  1. Essentially Antony and Cleopatra is a story of power politics; its theme is not ...

    This point is further emphasised when towards the end of the play, just before Cleopatra commits suicide, she claims that she has 'immortal longings in [her]'. Cleopatra and her women 'heave Antony aloft to Cleopatra'. This could be a visual display of how their love elevates them or even provides

  2. Explore Shakespeare's presentation of Cleopatra in Antony and Cleopatra

    dismisses his opinion by saying 'Sink Rome, and their tongues rot that speak against us'. This scene also contains the only incidence of Cleopatra lacking sexual awareness, not recognizing the euphemism provided by Enobarbus that to have stallions and mares serving together in war invites disaster, as the stallions will

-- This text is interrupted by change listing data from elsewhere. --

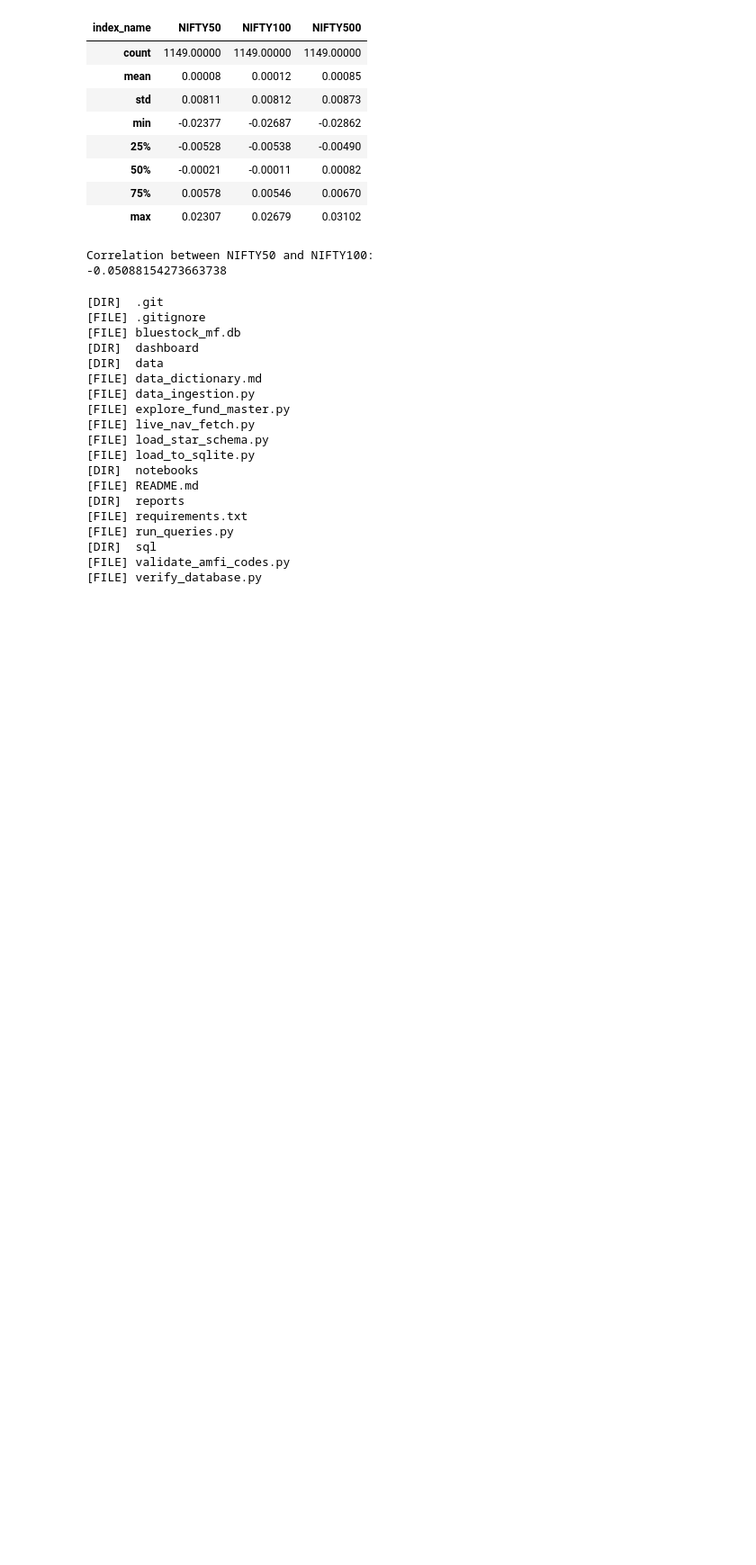
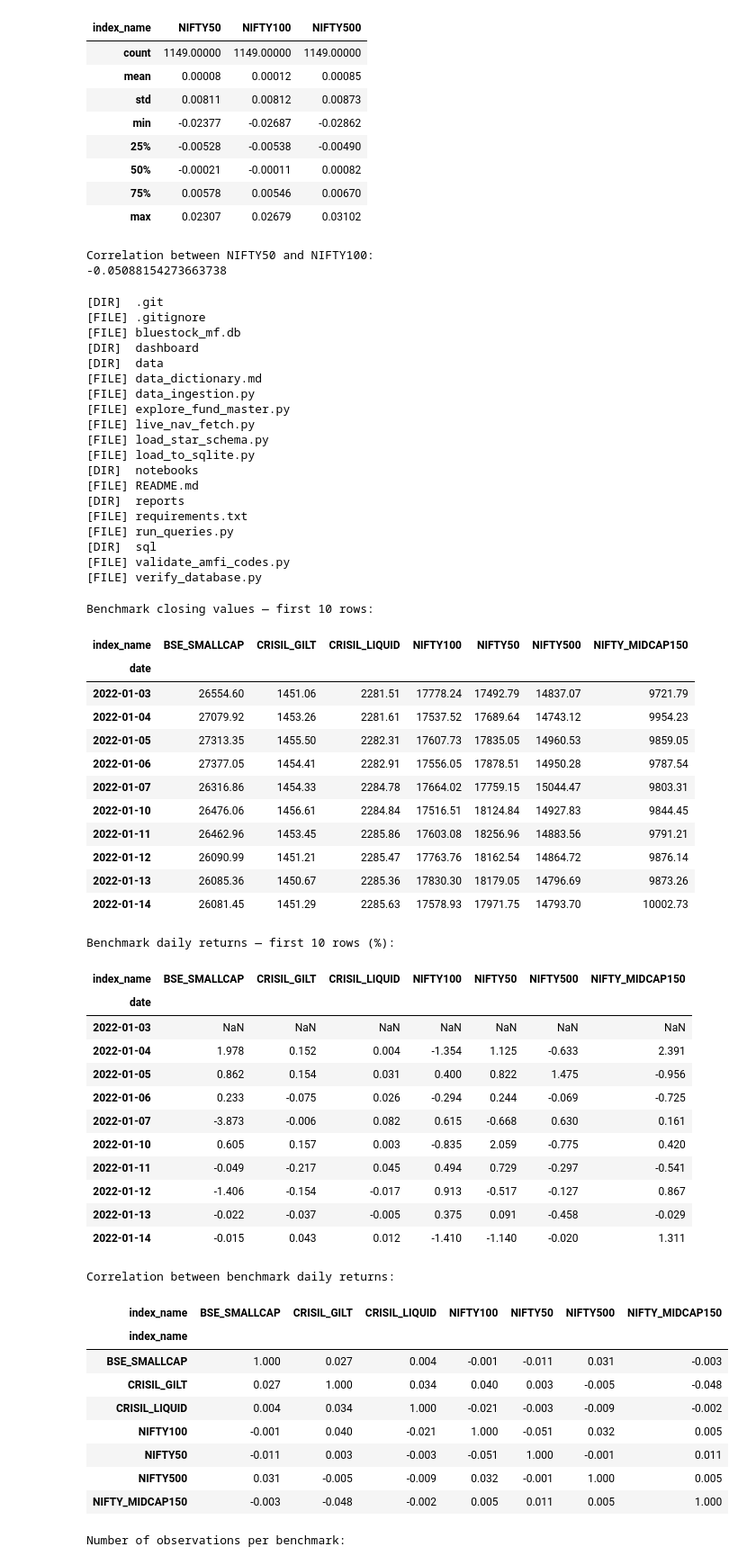
Before and after one commit to PranavAseriz011/Mutual-Fund-Analytics, a Jupyter notebook: notebooks/Performance_Analytics.ipynb, the cells around one changed output. Shown at 90% size. Drawn from its saved outputs; the diff is of its cells as text; code cells hidden in the pictures; blank space fills up the shorter version.

```diff
--- a/notebooks/Performance_Analytics.ipynb
+++ b/notebooks/Performance_Analytics.ipynb
@@ -1847,3 +1847,67 @@ for item in sorted(PROJECT_DIR.iterdir()):
 [DIR]  sql
 [FILE] validate_amfi_codes.py
 [FILE] verify_database.py
+# %%
+# DIAGNOSTIC: Check whether benchmark returns look reliable
+
+benchmark_pivot = (
+    benchmark_df.pivot_table(
+        index="date",
+        columns="index_name",
+        values="close_value",
+        aggfunc="first"
+    )
+    .sort_index()
+)
+
+benchmark_daily_returns = benchmark_pivot.pct_change(fill_method=None)
+
+print("Benchmark closing values — first 10 rows:")
+display(benchmark_pivot.head(10).round(2))
+
+print("\nBenchmark daily returns — first 10 rows (%):")
+display((benchmark_daily_returns.head(10) * 100).round(3))
+
+print("\nCorrelation between benchmark daily returns:")
+display(benchmark_daily_returns.corr().round(3))
+
+print("\nNumber of observations per benchmark:")
+display(benchmark_daily_returns.count())
+# %% [output]
+Benchmark closing values — first 10 rows:
+| index_name | BSE_SMALLCAP | CRISIL_GILT | CRISIL_LIQUID | NIFTY100 | NIFTY50 | NIFTY500 | NIFTY_MIDCAP150 |
+| date |  |  |  |  |  |  |  |
+| 2022-01-03 | 26554.60 | 1451.06 | 2281.51 | 17778.24 | 17492.79 | 14837.07 | 9721.79 |
+| 2022-01-04 | 27079.92 | 1453.26 | 2281.61 | 17537.52 | 17689.64 | 14743.12 | 9954.23 |
+| 2022-01-05 | 27313.35 | 1455.50 | 2282.31 | 17607.73 | 17835.05 | 14960.53 | 9859.05 |
+| 2022-01-06 | 27377.05 | 1454.41 | 2282.91 | 17556.05 | 17878.51 | 14950.28 | 9787.54 |
+| 2022-01-07 | 26316.86 | 1454.33 | 2284.78 | 17664.02 | 17759.15 | 15044.47 | 9803.31 |
+| 2022-01-10 | 26476.06 | 1456.61 | 2284.84 | 17516.51 | 18124.84 | 14927.83 | 9844.45 |
+| 2022-01-11 | 26462.96 | 1453.45 | 2285.86 | 17603.08 | 18256.96 | 14883.56 | 9791.21 |
+| 2022-01-12 | 26090.99 | 1451.21 | 2285.47 | 17763.76 | 18162.54 | 14864.72 | 9876.14 |
+| 2022-01-13 | 26085.36 | 1450.67 | 2285.36 | 17830.30 | 18179.05 | 14796.69 | 9873.26 |
+| 2022-01-14 | 26081.45 | 1451.29 | 2285.63 | 17578.93 | 17971.75 | 14793.70 | 10002.73 |
+Benchmark daily returns — first 10 rows (%):
+| index_name | BSE_SMALLCAP | CRISIL_GILT | CRISIL_LIQUID | NIFTY100 | NIFTY50 | NIFTY500 | NIFTY_MIDCAP150 |
+| date |  |  |  |  |  |  |  |
+| 2022-01-03 | NaN | NaN | NaN | NaN | NaN | NaN | NaN |
+| 2022-01-04 | 1.978 | 0.152 | 0.004 | -1.354 | 1.125 | -0.633 | 2.391 |
+| 2022-01-05 | 0.862 | 0.154 | 0.031 | 0.400 | 0.822 | 1.475 | -0.956 |
+| 2022-01-06 | 0.233 | -0.075 | 0.026 | -0.294 | 0.244 | -0.069 | -0.725 |
+| 2022-01-07 | -3.873 | -0.006 | 0.082 | 0.615 | -0.668 | 0.630 | 0.161 |
+| 2022-01-10 | 0.605 | 0.157 | 0.003 | -0.835 | 2.059 | -0.775 | 0.420 |
+| 2022-01-11 | -0.049 | -0.217 | 0.045 | 0.494 | 0.729 | -0.297 | -0.541 |
+| 2022-01-12 | -1.406 | -0.154 | -0.017 | 0.913 | -0.517 | -0.127 | 0.867 |
+| 2022-01-13 | -0.022 | -0.037 | -0.005 | 0.375 | 0.091 | -0.458 | -0.029 |
+| 2022-01-14 | -0.015 | 0.043 | 0.012 | -1.410 | -1.140 | -0.020 | 1.311 |
+Correlation between benchmark daily returns:
+| index_name | BSE_SMALLCAP | CRISIL_GILT | CRISIL_LIQUID | NIFTY100 | NIFTY50 | NIFTY500 | NIFTY_MIDCAP150 |
+| index_name |  |  |  |  |  |  |  |
+| BSE_SMALLCAP | 1.000 | 0.027 | 0.004 | -0.001 | -0.011 | 0.031 | -0.003 |
+| CRISIL_GILT | 0.027 | 1.000 | 0.034 | 0.040 | 0.003 | -0.005 | -0.048 |
+| CRISIL_LIQUID | 0.004 | 0.034 | 1.000 | -0.021 | -0.003 | -0.009 | -0.002 |
+| NIFTY100 | -0.001 | 0.040 | -0.021 | 1.000 | -0.051 | 0.032 | 0.005 |
+| NIFTY50 | -0.011 | 0.003 | -0.003 | -0.051 | 1.000 | -0.001 | 0.011 |
+| NIFTY500 | 0.031 | -0.005 | -0.009 | 0.032 | -0.001 | 1.000 | 0.005 |
+| NIFTY_MIDCAP150 | -0.003 | -0.048 | -0.002 | 0.005 | 0.011 | 0.005 | 1.000 |
+Number of observations per benchmark:
```
Also changed, not shown: parts of 10 cells of this notebook.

  1. "A better title for this play would be 'Cleopatra and Antony' because Cleopatra is ...

    The play is structured into two halves, the first is of Antony's desire to escape from the grip of 'Egypt' and therefore Cleopatra. Portrayal of their relationship draws a very negative picture of Cleopatra from the outset. The audience is informed of Antony's inappropriate behaviour, the head of a large army and great ruler being controlled by a woman.


    (Antony and Cleopatra, I, 1, lines XXXV-XXXVI). Antony's declaration effectively rejects his duties for the state and embraces Cleopatra's passion. However, in the very next scene Antony contradicts these unexpected sentiments by expressing guilt over neglecting his stately duties. Throughout the remainder of the play, Antony vacillates between his passion for Cleopatra and his love for the Roman Empire.

  1. Antony is often talked of as a tragic hero, a great and admiral man ...

    While he is there he publicly announces that he is giving certain countries to his sons, which is very humiliating to Caesar. Antony will know that this will upset Caesar so this shows Antony being very provoking. During the lead up to the war between Antony and Caesar, Antony and

  2. Cleopatra is always at a significant disadvantage as a woman in a male-dominated world. ...

    The audience is made visible of Antony?s ensnarement into the ?Egyptian fetters? which he realises he must break if he wants to ever return with honour into the presence of the other triumvirs. It is not only her ability to form unbreakable shackles around her victims but also the consequent

  • Over 160,000 pieces
    of student written work
  • Annotated by
    experienced teachers
  • Ideas and feedback to
    improve your own work